So managers are still eager to hire good front-line workers; employment opportunities are up in industries that ship product to customers. True, the increased volatility in conditions and demand is a potent reminder to those managers that their ultimate job is producing predictable outcomes for their customers, and in the plug-and-play category, robots can deliver on that better than people can. We’ve met managers who will even accept a robot that’s only 85% as fast and good as a human if that means they can count on that productivity. But on balance, that still increases their need for capable front-line workers, because someone has to work out the new way to interact with these robots to get the job done, and other, more manual parts of the warehouse process need to speed up to keep pace with demand.

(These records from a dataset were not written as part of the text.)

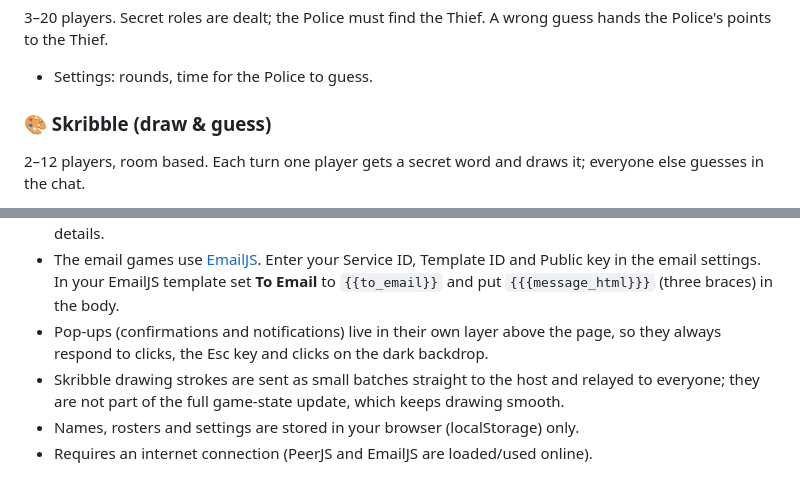
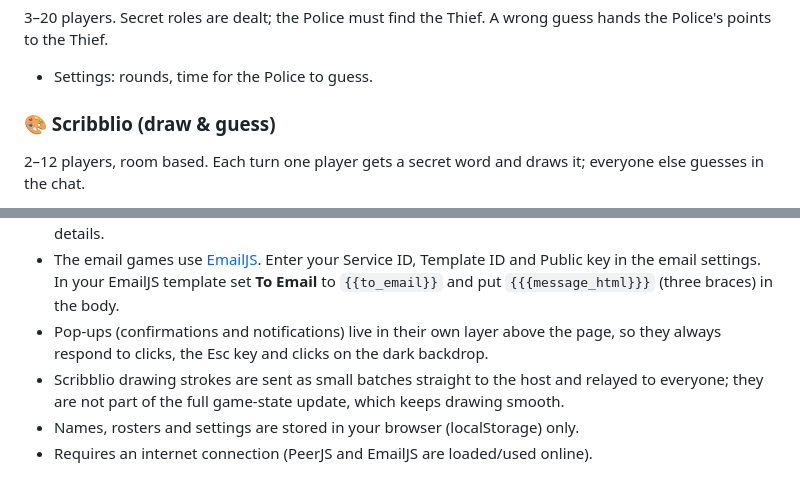
Before and after one commit to anchana-techie/NumberGame, a Markdown page: README.md, 2 parts joined by grey strips. Rendered like a GitHub page.

Commit message:
Fix typo in game name from 'Skribble' to 'Scribblio'

```diff
--- a/README.md
+++ b/README.md
@@ -26,7 +26,7 @@ Guess a secret number in turns.
 3–20 players. Secret roles are dealt; the Police must find the Thief. A wrong guess hands the Police's points to the Thief.
 - Settings: rounds, time for the Police to guess.
 
-### 🎨 Skribble (draw & guess)
+### 🎨 Scribblio (draw & guess)
 2–12 players, room based. Each turn one player gets a secret word and draws it; everyone else guesses in the chat.
 - **Layout:** players on the left (rank, points, and a ✏️ next to the emoji of whoever is drawing), the canvas in the middle, the chat on the right.
 - **Blanks & letter count:** guessers see the word as `_ _ _ _ _` with the number of letters next to it (multi-word answers show one count per word).
@@ -57,7 +57,7 @@ Secret-Santa style draws. Names and emails are entered, a random matching (nobod
 - If friends can't connect (e.g. mobile data vs Wi-Fi, strict firewalls), use **Connection help** on the entry screen to add a free TURN relay (e.g. from metered.ca). Everyone in the room should enter the same details.
 - The email games use [EmailJS](https://www.emailjs.com). Enter your Service ID, Template ID and Public key in the email settings. In your EmailJS template set **To Email** to `{{to_email}}` and put `{{{message_html}}}` (three braces) in the body.
 - Pop-ups (confirmations and notifications) live in their own layer above the page, so they always respond to clicks, the Esc key and clicks on the dark backdrop.
-- Skribble drawing strokes are sent as small batches straight to the host and relayed to everyone; they are not part of the full game-state update, which keeps drawing smooth.
+- Scribblio drawing strokes are sent as small batches straight to the host and relayed to everyone; they are not part of the full game-state update, which keeps drawing smooth.
 - Names, rosters and settings are stored in your browser (localStorage) only.
 - Requires an internet connection (PeerJS and EmailJS are loaded/used online).
 
```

The received wisdom these days is that COVID-19-related automation pressures strongly favor large organizations with cash on hand.5 Our observations call this assumption into question. Right now, everyone’s scrambling to adapt, and no one is all that confident that they know what “normal” will look like or when it will arrive. That means that in the short run, the game is a bit flipped. Historically, the best automation ROI has come through techniques available to well-capitalized giants. But now, smaller or more specialized companies can rightsize their plug-and-play investments to their operations and continue to get reasonable ROI from such systems when conditions inevitably change. Very large companies will come up short if they try to make those big plays of yore — but they’re in the habit, and big companies often have a hard time breaking habits.

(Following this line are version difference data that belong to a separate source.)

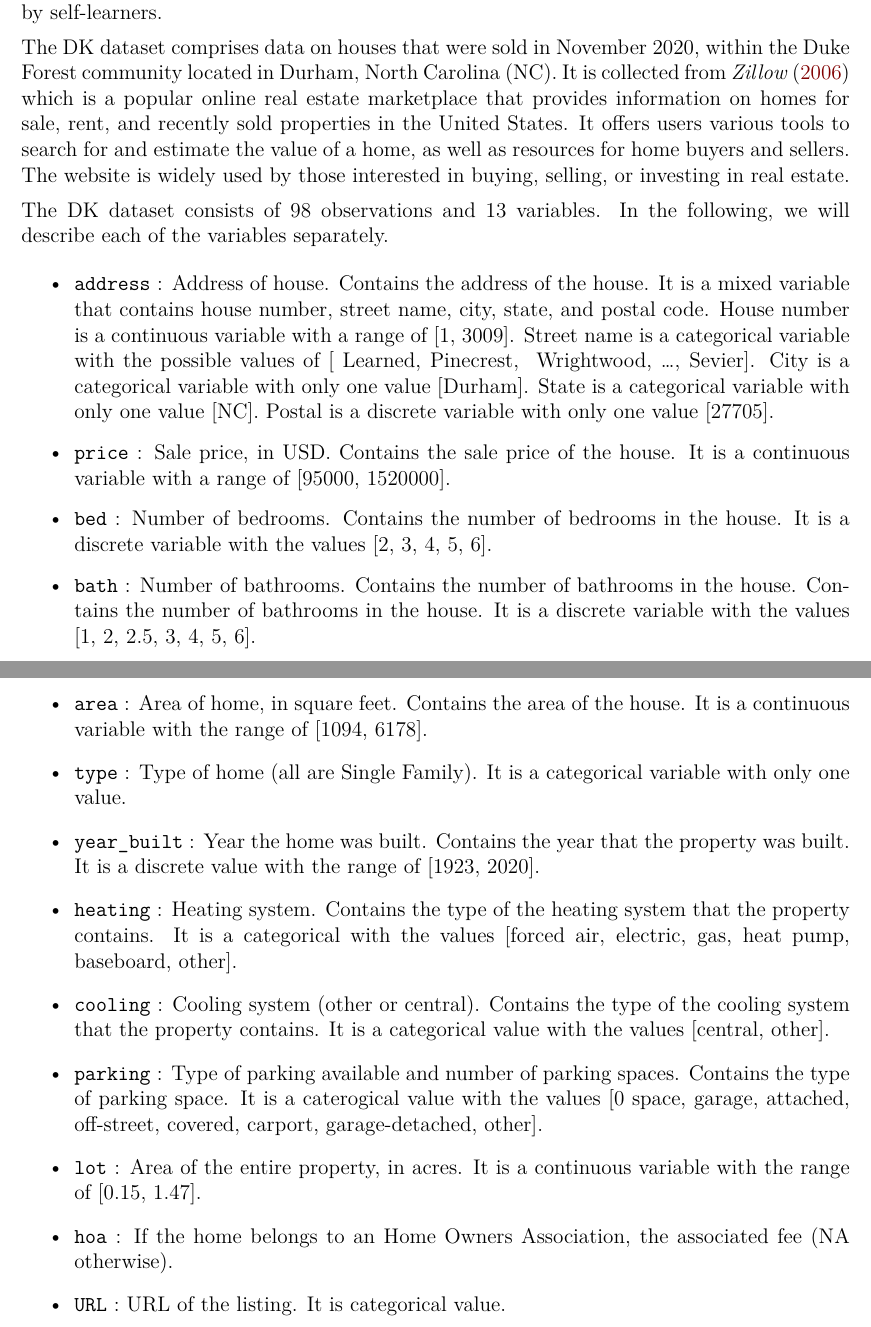
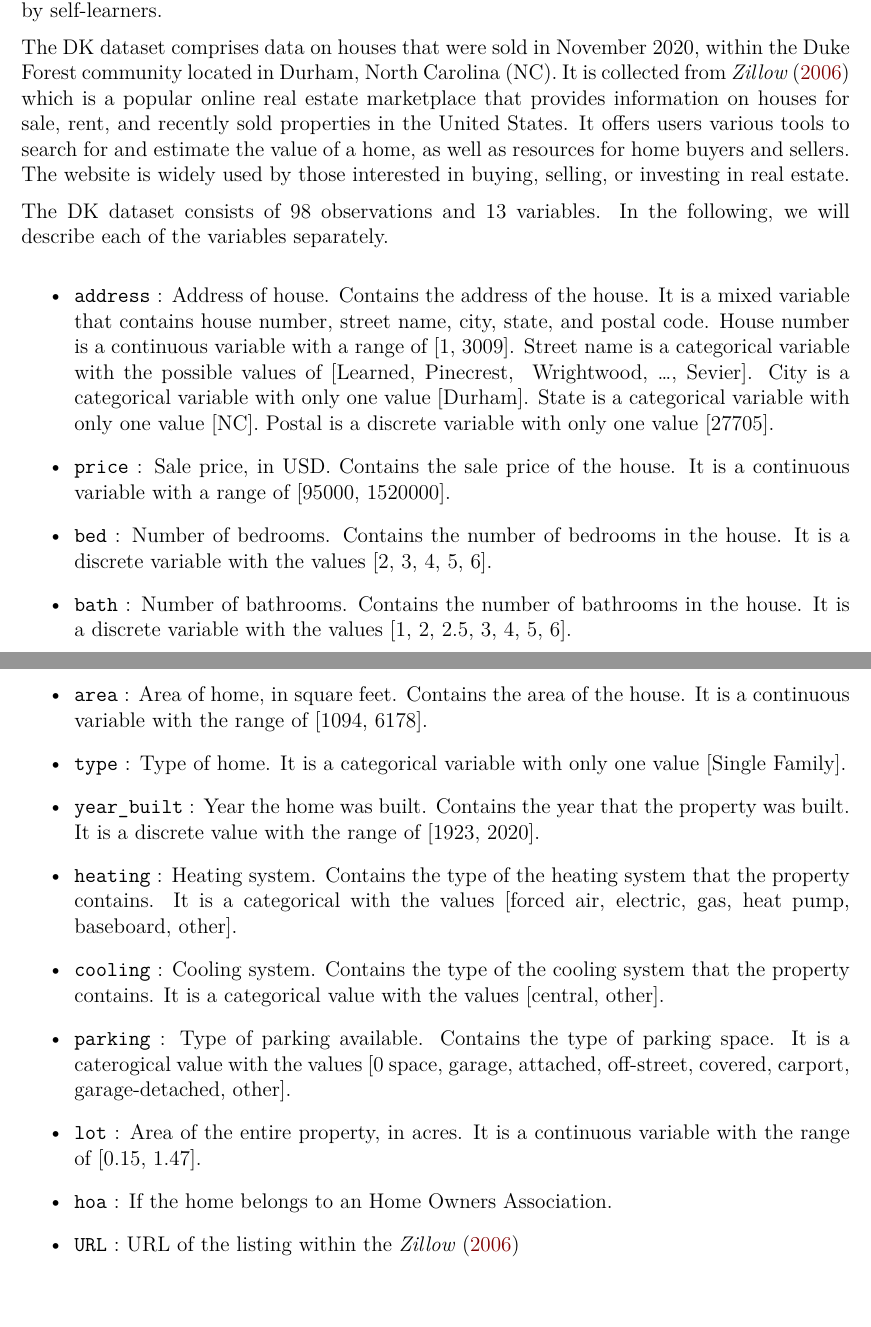
Before and after one commit to Hamzabaraka/midterm, an R Markdown document (proposal/proposal.Rmd): two parts of pages 2 and 3 of 4, joined at a grey line, cut so that both start at the same text, the shorter picture padded with empty space. The pictures show the output file proposal/proposal.pdf that the author committed with the source.

Commit message:
some changes

```diff
--- a/proposal/proposal.Rmd
+++ b/proposal/proposal.Rmd
@@ -51,12 +51,12 @@ Given the significance of the housing market in the global economy, there has be
 
 We will utilize the Duke Forest (DK) dataset, which includes the physical characteristics and sale prices of houses in the Duke Forest area. This dataset is publicly accessible on the @openintro:2009 website. This website provides free and open-source statistics and data science educational materials, including textbooks, videos, and online courses. The organization aims to make high-quality educational resources accessible to all students and promote statistical transparency. Their materials are widely used in academic courses and by self-learners.
 
-The DK dataset comprises data on houses that were sold in November 2020, within the Duke Forest community located in Durham, North Carolina (NC). It is collected from @zillow:2006 which is a popular online real estate marketplace that provides information on homes for sale, rent, and recently sold properties in the United States. It offers users various tools to search for and estimate the value of a home, as well as resources for home buyers and sellers. The website is widely used by those interested in buying, selling, or investing in real estate.
+The DK dataset comprises data on houses that were sold in November 2020, within the Duke Forest community located in Durham, North Carolina (NC). It is collected from @zillow:2006 which is a popular online real estate marketplace that provides information on houses for sale, rent, and recently sold properties in the United States. It offers users various tools to search for and estimate the value of a home, as well as resources for home buyers and sellers. The website is widely used by those interested in buying, selling, or investing in real estate.
 
 The DK dataset consists of 98 observations and 13 variables. In the following, we will describe each of the variables separately.
 
 * `address` :
-Address of house. Contains the address of the house. It is a mixed variable that contains house number, street name, city, state, and postal code. House number is a continuous variable with a range of [1, 3009]. Street name is a categorical variable with the possible values of [ Learned, Pinecrest,  Wrightwood, ..., Sevier]. City is a categorical variable with only one value [Durham]. State is a categorical variable with only one value [NC]. Postal is a discrete variable with only one value [27705].
+Address of house. Contains the address of the house. It is a mixed variable that contains house number, street name, city, state, and postal code. House number is a continuous variable with a range of [1, 3009]. Street name is a categorical variable with the possible values of [Learned, Pinecrest,  Wrightwood, ..., Sevier]. City is a categorical variable with only one value [Durham]. State is a categorical variable with only one value [NC]. Postal is a discrete variable with only one value [27705].
 
 * `price` :
 Sale price, in USD. Contains the sale price of the house. It is a continuous variable with a range of [95000, 1520000].
@@ -65,13 +65,13 @@ Sale price, in USD. Contains the sale price of the house. It is a continuous var
 Number of bedrooms. Contains the number of bedrooms in the house. It is a discrete variable with the values [2, 3, 4, 5, 6].
 
 * `bath` :
-Number of bathrooms. Contains the number of bathrooms in the house. Contains the number of bathrooms in the house. It is a discrete variable with the values [1, 2, 2.5, 3, 4, 5, 6].
+Number of bathrooms. Contains the number of bathrooms in the house. It is a discrete variable with the values [1, 2, 2.5, 3, 4, 5, 6].
 
 * `area` :
 Area of home, in square feet. Contains the area of the house. It is a continuous variable with the range of [1094, 6178].
 
 * `type` :
-Type of home (all are Single Family). It is a categorical variable with only one value.
+Type of home. It is a categorical variable with only one value [Single Family].
 
 * `year_built` :
 Year the home was built. Contains the year that the property was built. It is a discrete value with the range of [1923, 2020].
@@ -80,19 +80,19 @@ Year the home was built. Contains the year that the property was built. It is a
 Heating system. Contains the type of the heating system that the property contains. It is a categorical with the values [forced air, electric, gas, heat pump, baseboard, other].
 
 * `cooling` :
-Cooling system (other or central). Contains the type of the cooling system that the property contains. It is a categorical value with the values [central, other].
+Cooling system. Contains the type of the cooling system that the property contains. It is a categorical value with the values [central, other].
 
 * `parking` :
-Type of parking available and number of parking spaces. Contains the type of parking space. It is a caterogical value with the values [0 space, garage, attached, off-street, covered, carport, garage-detached, other].
+Type of parking available. Contains the type of parking space. It is a caterogical value with the values [0 space, garage, attached, off-street, covered, carport, garage-detached, other].
 
 * `lot` :
 Area of the entire property, in acres. It is a continuous variable with the range of [0.15, 1.47].
 
 * `hoa` :
-If the home belongs to an Home Owners Association, the associated fee (NA otherwise).
+If the home belongs to an Home Owners Association.
 
 * `URL` :
-URL of the listing. It is categorical value.
+URL of the listing within the @zillow:2006
 
 \newpage
 # References {#references}
```
Also changed, not shown: proposal/proposal.pdf.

Companies and front-line workers are struggling to find their way in a sea of automation opportunity. A small minority will have some genuine innovation to show for it in general and when we get through the COVID-19 storm in particular. But a healthy economy does not turn on the atypical success of a few while most fail. We need to find and learn from those rare successes as quickly as we can so that everyone can adapt more constructively.
ABOUT THE AUTHORS
Matt Beane (@mattbeane) is an assistant professor in technology management at the University of California, Santa Barbara, and a digital fellow at the Digital Economy Lab at Stanford University. Erik Brynjolfsson (@erikbryn) is the director of the Digital Economy Lab at Stanford and coauthor of The Second Machine Age (W.W. Norton, 2014).
1. M. Corkery and D. Gelles, “Robots Welcome to Take Over, as Pandemic Accelerates Automation,” The New York Times, April 10, 2020, www.nytimes.com; M. Molteni, “COVID-19 Makes the Case for More Meatpacking Robots,” Wired, May 25, 2020, www.wired.com; and B. Moritz, “Supply Chain Disruptions and COVID-19,” Modern Materials Handling, May 19, 2020, www.mmh.com.
2. B. Taylor, “How Robots Are Revolutionizing Recycling,” Recycling Today, Jan. 30, 2019, www.recyclingtoday.com; and “Using AI in Smart Robotic Palletizing Operations,” Fabricating & Metalworking, April 2016, www.fabricatingandmetalworking.com.
3. E. Brynjolfsson, D. Rock, and C. Syverson, “The Productivity J-Curve: How Intangibles Complement General Purpose Technologies,” working paper 25148, National Bureau of Economic Research, Cambridge, Massachusetts, January 2020.
4. M. Beane, “Shadow Learning: Building Robotic Surgical Skill When Approved Means Fail,” Administrative Science Quarterly 64, no. 1 (March 2019): 87-123.
5. D. Acemoglu, C. LeLarge, and P. Restrepo, “Competing With Robots: Firm-Level Evidence From France,” working paper 26738, National Bureau of Economic Research, Cambridge, Massachusetts, February 2020.